§ Records shown
# # # # #

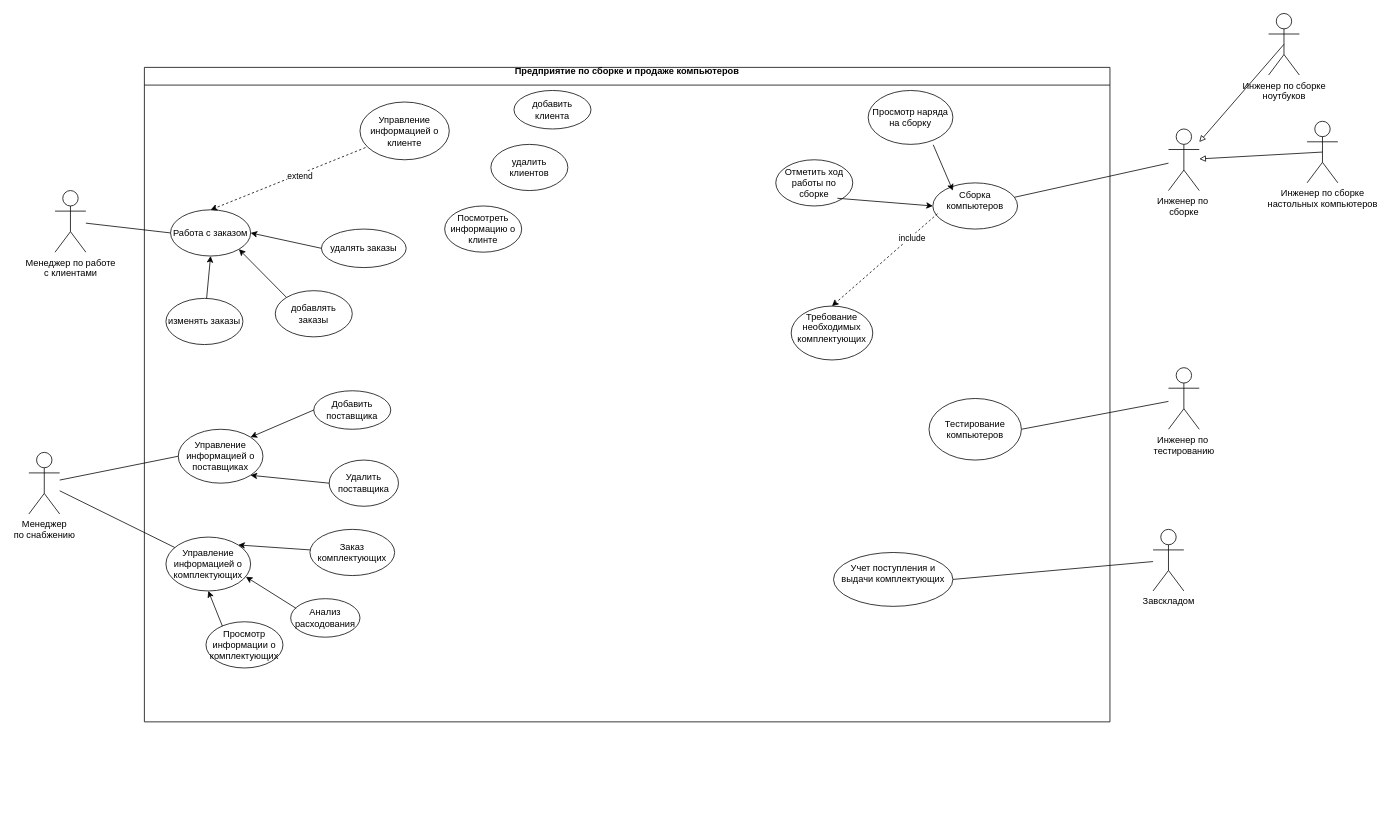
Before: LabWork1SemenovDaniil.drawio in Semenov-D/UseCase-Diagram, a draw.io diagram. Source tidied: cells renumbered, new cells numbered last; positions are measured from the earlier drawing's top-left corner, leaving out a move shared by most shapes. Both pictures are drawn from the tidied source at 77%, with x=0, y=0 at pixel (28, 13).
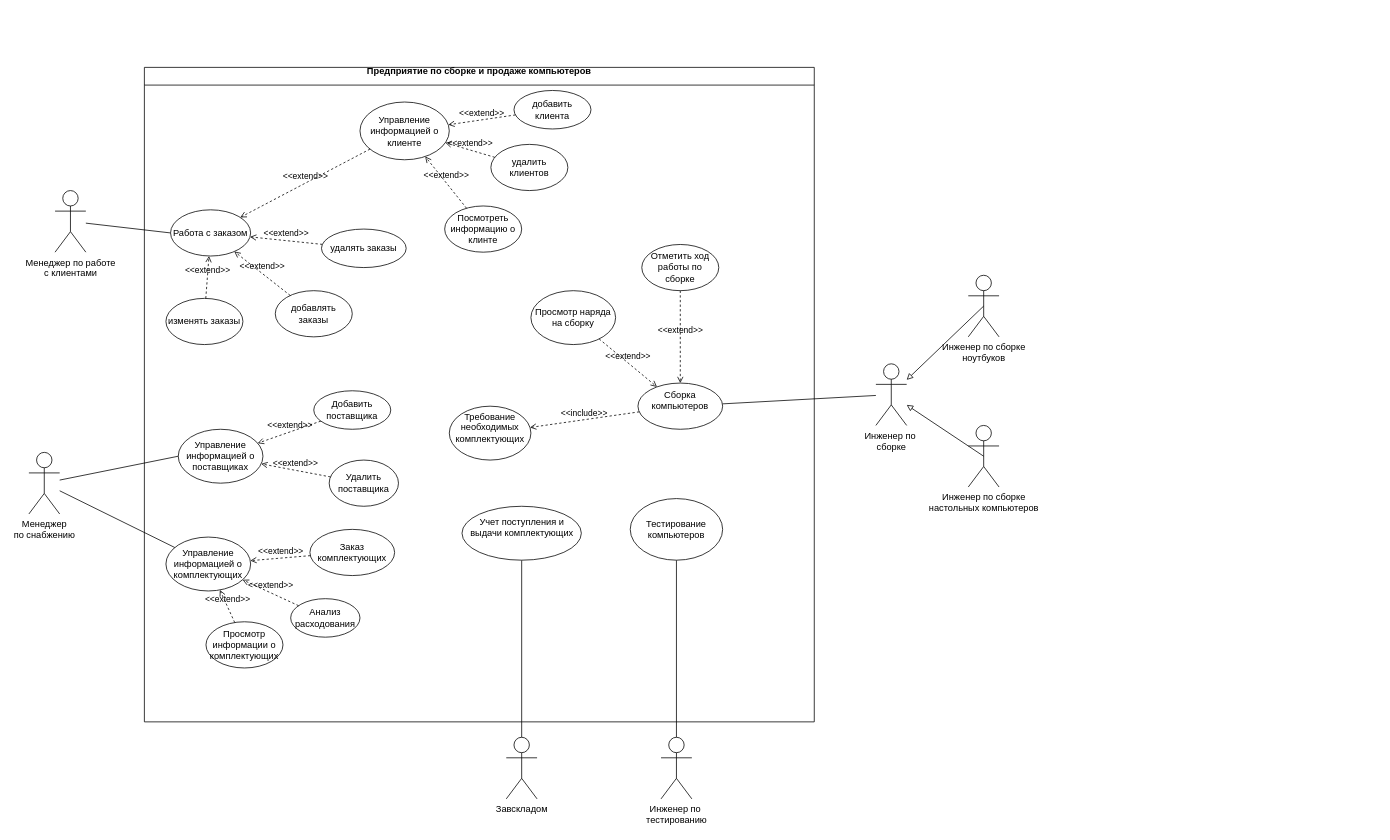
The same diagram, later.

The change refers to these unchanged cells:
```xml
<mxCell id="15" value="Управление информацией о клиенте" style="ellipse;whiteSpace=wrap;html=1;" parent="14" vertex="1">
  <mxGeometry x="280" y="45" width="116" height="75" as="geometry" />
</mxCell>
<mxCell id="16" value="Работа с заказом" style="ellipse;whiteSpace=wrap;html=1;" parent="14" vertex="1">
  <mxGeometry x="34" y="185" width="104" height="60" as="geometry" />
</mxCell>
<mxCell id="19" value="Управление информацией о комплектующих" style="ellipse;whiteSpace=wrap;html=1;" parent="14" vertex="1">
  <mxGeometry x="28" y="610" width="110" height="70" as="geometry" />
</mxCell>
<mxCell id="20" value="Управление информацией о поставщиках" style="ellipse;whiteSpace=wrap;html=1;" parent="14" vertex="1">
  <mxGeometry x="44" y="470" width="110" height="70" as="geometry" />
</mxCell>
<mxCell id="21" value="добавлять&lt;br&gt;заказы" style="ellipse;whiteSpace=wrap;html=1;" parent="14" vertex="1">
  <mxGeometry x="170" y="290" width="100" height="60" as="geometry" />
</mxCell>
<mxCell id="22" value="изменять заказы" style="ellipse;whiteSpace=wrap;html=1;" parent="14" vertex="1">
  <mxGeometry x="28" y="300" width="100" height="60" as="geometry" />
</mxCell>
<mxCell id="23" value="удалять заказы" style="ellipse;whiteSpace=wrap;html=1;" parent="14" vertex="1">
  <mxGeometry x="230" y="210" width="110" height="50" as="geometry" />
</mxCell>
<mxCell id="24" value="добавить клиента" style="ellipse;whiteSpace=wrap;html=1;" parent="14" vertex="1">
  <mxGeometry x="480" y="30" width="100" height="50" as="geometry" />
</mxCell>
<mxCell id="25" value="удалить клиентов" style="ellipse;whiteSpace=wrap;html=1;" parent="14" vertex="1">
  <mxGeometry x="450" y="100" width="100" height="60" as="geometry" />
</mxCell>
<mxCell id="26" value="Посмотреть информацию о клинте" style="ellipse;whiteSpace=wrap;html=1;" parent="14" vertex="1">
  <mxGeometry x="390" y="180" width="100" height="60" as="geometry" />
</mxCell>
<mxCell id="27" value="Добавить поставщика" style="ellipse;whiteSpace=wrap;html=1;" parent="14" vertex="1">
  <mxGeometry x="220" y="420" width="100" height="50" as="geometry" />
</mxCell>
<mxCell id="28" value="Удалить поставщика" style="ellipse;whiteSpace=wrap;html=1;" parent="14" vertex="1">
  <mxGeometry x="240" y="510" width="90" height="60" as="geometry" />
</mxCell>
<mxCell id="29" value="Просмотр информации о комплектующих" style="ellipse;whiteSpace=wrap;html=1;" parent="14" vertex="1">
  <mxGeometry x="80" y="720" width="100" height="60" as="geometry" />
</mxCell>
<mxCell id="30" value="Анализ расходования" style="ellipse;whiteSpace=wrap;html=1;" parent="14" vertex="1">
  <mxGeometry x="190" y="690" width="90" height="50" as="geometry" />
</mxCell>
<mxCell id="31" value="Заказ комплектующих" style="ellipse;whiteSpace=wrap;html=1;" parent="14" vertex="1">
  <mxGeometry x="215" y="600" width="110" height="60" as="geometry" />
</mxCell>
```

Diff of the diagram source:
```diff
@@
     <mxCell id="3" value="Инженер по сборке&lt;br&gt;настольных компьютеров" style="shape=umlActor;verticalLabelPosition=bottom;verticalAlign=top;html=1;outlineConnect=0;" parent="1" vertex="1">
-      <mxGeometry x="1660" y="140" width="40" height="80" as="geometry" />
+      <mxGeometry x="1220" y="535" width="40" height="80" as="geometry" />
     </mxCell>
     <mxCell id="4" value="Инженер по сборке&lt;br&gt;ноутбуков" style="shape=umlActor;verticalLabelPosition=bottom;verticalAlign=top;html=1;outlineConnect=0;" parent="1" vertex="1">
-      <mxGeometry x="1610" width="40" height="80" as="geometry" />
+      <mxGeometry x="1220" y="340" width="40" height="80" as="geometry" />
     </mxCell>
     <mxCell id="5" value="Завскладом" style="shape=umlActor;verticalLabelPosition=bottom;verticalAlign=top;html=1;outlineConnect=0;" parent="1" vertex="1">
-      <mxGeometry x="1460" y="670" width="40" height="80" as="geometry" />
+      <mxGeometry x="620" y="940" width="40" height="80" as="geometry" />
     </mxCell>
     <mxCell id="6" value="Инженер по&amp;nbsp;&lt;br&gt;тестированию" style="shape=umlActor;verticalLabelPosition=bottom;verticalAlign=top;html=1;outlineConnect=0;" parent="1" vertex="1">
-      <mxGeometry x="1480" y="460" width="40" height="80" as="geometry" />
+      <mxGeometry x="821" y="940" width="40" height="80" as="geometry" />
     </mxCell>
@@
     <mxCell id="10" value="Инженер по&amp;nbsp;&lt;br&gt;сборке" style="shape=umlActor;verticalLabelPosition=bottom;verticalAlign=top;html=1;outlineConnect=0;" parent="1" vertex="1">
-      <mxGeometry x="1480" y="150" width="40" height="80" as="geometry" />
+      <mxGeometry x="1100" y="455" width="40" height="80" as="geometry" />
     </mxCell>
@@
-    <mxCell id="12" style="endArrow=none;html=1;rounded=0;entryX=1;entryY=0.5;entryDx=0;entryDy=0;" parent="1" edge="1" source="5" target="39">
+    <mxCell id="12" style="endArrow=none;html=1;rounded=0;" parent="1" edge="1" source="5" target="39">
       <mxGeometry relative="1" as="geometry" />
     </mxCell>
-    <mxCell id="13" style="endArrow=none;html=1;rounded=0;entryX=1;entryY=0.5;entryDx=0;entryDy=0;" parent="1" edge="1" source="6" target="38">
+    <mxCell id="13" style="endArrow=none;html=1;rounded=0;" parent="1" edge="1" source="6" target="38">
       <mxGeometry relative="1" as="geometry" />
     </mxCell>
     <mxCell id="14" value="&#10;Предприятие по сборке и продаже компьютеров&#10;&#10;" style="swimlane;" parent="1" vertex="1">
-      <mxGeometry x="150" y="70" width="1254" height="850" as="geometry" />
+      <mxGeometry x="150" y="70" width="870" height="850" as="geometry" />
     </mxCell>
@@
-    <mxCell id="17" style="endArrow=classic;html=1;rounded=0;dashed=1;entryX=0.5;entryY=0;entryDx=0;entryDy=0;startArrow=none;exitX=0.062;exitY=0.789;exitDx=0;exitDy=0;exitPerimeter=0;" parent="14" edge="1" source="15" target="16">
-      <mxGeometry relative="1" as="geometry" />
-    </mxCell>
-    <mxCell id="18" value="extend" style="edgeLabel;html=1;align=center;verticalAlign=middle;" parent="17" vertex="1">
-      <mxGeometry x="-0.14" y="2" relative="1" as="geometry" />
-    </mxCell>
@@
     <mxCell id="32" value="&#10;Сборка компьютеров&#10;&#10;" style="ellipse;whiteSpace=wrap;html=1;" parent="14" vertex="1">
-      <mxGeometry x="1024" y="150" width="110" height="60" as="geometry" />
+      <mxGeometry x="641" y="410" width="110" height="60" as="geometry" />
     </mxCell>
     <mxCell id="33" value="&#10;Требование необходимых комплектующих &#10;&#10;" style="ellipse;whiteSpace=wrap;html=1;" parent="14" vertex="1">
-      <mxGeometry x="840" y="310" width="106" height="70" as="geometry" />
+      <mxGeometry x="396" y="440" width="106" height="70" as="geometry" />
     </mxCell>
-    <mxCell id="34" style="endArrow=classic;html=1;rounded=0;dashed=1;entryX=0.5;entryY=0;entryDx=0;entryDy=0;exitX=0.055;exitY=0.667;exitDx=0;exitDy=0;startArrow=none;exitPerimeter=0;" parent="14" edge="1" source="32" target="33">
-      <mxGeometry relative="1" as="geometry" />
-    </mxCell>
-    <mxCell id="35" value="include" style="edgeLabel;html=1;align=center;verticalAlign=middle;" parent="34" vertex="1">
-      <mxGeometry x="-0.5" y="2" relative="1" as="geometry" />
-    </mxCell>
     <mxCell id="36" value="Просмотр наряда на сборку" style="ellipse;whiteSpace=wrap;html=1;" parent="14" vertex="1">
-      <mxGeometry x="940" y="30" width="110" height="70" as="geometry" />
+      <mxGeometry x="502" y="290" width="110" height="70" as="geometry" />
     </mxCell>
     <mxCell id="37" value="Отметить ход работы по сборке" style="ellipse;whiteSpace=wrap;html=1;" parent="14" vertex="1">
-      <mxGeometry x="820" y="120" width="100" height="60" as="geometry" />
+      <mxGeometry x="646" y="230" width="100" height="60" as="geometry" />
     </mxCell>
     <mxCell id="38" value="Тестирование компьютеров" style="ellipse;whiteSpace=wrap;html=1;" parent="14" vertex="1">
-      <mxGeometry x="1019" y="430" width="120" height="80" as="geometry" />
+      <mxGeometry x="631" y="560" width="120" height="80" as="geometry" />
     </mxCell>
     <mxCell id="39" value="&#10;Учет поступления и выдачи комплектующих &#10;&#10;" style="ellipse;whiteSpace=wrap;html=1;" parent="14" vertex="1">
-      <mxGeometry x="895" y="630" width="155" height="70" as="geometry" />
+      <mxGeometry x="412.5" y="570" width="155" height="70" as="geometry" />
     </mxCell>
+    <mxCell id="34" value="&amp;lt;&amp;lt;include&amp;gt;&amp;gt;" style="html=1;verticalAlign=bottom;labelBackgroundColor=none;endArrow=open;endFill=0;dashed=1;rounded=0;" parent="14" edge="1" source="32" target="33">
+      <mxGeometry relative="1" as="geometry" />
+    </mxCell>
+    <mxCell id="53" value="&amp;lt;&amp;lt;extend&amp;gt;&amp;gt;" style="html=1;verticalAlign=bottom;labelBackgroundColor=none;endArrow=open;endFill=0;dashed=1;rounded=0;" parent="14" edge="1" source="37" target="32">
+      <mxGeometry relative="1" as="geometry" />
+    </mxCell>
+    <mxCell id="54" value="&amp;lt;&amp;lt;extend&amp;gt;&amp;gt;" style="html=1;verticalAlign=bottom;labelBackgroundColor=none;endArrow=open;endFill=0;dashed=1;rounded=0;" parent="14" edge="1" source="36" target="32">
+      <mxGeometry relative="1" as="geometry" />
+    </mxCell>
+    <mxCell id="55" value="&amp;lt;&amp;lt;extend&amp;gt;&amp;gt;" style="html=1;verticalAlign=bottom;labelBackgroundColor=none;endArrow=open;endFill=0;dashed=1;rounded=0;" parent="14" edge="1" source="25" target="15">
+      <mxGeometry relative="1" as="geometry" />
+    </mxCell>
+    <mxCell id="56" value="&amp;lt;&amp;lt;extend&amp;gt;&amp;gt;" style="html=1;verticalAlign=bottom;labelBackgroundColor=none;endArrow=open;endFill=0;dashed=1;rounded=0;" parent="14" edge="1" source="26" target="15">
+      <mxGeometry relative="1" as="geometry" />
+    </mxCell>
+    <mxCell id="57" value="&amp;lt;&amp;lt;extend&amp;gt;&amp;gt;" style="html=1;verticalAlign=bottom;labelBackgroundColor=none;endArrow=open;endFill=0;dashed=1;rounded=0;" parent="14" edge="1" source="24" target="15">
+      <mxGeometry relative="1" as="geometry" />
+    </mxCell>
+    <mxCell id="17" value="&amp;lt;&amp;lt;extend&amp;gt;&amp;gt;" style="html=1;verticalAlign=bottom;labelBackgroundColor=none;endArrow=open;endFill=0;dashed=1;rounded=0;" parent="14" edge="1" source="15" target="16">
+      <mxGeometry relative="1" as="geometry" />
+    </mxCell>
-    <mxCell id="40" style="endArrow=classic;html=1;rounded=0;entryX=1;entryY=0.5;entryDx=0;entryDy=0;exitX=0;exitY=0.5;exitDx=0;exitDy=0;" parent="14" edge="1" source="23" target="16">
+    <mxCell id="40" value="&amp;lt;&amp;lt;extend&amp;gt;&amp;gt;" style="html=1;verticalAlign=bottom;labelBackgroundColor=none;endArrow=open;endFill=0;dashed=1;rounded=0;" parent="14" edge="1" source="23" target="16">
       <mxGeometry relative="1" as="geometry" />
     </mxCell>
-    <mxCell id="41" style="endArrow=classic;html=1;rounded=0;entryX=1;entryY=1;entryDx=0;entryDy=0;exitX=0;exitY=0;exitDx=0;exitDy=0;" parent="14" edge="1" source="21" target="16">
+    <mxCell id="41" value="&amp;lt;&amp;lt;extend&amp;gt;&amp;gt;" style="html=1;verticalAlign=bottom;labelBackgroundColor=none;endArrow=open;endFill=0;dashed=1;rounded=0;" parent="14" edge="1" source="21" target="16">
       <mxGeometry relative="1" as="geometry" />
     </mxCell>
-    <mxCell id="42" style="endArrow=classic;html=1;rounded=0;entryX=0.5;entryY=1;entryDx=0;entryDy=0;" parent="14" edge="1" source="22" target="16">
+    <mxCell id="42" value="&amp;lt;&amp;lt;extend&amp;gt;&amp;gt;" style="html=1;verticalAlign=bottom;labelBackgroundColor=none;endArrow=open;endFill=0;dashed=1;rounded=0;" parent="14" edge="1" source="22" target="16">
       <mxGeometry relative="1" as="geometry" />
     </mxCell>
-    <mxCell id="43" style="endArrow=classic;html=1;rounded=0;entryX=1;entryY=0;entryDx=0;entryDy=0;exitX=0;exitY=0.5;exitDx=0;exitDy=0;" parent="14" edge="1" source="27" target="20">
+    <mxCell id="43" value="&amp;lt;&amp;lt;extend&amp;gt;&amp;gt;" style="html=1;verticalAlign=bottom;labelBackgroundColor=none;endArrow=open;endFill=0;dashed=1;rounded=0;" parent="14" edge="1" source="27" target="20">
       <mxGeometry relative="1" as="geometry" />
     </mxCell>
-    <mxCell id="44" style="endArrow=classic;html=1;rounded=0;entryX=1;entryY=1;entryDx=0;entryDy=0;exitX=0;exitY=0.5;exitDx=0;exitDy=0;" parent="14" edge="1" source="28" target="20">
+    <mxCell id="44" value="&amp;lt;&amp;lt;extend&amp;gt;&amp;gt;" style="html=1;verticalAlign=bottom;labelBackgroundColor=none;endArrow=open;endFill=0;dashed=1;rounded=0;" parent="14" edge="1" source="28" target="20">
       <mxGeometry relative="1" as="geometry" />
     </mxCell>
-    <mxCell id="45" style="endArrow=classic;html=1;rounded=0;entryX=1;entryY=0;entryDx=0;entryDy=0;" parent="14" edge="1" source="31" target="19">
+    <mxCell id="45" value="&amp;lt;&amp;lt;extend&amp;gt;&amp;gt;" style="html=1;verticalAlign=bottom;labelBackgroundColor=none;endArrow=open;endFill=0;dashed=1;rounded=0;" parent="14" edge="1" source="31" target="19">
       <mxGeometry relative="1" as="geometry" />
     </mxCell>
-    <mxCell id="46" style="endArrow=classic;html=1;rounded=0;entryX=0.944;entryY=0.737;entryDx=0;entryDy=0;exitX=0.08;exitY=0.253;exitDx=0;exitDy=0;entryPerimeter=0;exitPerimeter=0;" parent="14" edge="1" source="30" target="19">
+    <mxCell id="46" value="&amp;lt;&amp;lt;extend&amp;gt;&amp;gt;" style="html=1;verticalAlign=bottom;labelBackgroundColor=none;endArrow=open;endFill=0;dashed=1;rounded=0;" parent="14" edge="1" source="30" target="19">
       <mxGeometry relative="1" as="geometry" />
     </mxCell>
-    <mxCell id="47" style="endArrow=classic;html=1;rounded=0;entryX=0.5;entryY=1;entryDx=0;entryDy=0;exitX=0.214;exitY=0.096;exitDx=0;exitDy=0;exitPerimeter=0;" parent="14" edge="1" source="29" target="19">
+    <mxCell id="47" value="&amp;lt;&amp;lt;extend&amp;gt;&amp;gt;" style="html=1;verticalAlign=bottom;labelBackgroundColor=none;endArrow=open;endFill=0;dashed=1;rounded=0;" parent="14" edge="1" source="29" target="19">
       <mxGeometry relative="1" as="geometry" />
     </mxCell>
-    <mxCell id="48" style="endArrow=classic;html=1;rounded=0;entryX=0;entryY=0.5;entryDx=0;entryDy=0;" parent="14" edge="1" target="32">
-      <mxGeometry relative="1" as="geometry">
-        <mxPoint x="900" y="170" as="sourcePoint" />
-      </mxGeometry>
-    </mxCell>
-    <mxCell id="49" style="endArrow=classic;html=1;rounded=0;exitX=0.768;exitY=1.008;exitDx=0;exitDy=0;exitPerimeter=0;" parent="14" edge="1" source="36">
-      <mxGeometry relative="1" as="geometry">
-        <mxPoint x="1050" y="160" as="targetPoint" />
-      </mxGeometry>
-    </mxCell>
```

# # # # #

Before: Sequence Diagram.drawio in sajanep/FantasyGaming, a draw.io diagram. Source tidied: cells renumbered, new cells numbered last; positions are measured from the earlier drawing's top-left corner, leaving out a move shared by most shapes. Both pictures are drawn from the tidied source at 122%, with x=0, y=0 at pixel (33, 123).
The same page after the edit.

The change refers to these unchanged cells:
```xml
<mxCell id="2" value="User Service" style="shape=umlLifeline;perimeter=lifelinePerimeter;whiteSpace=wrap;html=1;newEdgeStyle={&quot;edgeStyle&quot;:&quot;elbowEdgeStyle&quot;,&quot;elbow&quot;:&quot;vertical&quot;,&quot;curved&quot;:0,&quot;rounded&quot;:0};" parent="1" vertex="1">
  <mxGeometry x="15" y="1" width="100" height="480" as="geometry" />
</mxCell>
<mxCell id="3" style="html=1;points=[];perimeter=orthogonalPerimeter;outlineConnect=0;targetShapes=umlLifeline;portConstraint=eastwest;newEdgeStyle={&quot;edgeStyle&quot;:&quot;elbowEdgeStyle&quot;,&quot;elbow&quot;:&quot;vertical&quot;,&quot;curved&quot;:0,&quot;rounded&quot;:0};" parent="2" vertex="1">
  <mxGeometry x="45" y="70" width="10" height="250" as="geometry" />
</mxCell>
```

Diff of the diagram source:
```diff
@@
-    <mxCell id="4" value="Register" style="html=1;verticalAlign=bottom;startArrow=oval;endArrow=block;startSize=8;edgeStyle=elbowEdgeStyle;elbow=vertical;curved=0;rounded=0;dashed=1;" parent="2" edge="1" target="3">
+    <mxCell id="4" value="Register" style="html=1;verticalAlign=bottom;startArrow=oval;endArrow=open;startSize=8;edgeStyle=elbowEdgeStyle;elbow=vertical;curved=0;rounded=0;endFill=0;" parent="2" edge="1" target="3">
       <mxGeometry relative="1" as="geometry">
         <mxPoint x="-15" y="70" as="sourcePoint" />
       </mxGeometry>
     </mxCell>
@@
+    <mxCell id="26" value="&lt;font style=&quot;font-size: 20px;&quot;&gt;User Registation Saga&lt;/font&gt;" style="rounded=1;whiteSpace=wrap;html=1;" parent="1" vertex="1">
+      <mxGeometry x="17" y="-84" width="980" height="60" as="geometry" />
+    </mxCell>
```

# # # # #

§ Task statement
Search the entries above for the string "last". Copy each line that holds it.

§ Solution to this task
Before: LabWork1SemenovDaniil.drawio in Semenov-D/UseCase-Diagram, a draw.io diagram. Source tidied: cells renumbered, new cells numbered last; positions are measured from the earlier drawing's top-left corner, leaving out a move shared by most shapes. Both pictures are drawn from the tidied source at 77%, with x=0, y=0 at pixel (28, 13).
Before: Sequence Diagram.drawio in sajanep/FantasyGaming, a draw.io diagram. Source tidied: cells renumbered, new cells numbered last; positions are measured from the earlier drawing's top-left corner, leaving out a move shared by most shapes. Both pictures are drawn from the tidied source at 122%, with x=0, y=0 at pixel (33, 123).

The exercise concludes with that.